Required work.
Copy each line of the entries that includes the word "Linux".

Source material.
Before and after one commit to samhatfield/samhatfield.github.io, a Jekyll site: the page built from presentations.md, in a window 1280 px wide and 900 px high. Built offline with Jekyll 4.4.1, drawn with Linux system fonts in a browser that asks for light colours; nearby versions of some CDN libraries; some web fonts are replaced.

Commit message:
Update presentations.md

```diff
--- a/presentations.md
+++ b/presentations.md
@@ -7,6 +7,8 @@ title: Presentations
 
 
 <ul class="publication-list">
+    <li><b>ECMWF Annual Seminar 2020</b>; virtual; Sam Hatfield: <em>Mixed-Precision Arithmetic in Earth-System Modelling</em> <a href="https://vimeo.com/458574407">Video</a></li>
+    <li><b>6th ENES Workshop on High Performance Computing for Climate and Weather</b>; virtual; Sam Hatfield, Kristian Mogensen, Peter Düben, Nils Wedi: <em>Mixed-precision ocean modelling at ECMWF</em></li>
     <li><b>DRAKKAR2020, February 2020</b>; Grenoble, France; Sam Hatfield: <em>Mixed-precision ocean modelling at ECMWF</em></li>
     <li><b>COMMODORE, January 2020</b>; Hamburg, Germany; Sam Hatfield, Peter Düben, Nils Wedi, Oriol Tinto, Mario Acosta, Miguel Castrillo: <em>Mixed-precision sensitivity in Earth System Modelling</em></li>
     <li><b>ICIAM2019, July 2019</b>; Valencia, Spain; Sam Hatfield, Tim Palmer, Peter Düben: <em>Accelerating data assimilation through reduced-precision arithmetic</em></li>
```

==

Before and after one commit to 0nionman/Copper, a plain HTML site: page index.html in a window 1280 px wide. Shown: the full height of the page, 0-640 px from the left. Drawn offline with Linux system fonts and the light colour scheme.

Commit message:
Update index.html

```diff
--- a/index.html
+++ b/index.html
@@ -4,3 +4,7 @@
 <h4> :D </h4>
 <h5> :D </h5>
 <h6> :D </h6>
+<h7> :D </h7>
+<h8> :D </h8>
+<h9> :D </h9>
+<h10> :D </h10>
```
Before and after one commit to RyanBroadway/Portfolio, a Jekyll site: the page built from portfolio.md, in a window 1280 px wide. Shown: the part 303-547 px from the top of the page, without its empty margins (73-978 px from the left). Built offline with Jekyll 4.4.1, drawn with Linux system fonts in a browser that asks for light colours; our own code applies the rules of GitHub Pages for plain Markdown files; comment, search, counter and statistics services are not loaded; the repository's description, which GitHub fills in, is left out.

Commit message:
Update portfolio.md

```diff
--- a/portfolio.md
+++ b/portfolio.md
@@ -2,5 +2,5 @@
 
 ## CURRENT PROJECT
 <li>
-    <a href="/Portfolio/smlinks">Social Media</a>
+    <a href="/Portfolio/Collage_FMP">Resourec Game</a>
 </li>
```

Your solution.
Before and after one commit to samhatfield/samhatfield.github.io, a Jekyll site: the page built from presentations.md, in a window 1280 px wide and 900 px high. Built offline with Jekyll 4.4.1, drawn with Linux system fonts in a browser that asks for light colours; nearby versions of some CDN libraries; some web fonts are replaced.
Before and after one commit to 0nionman/Copper, a plain HTML site: page index.html in a window 1280 px wide. Shown: the full height of the page, 0-640 px from the left. Drawn offline with Linux system fonts and the light colour scheme.
Before and after one commit to RyanBroadway/Portfolio, a Jekyll site: the page built from portfolio.md, in a window 1280 px wide. Shown: the part 303-547 px from the top of the page, without its empty margins (73-978 px from the left). Built offline with Jekyll 4.4.1, drawn with Linux system fonts in a browser that asks for light colours; our own code applies the rules of GitHub Pages for plain Markdown files; comment, search, counter and statistics services are not loaded; the repository's description, which GitHub fills in, is left out.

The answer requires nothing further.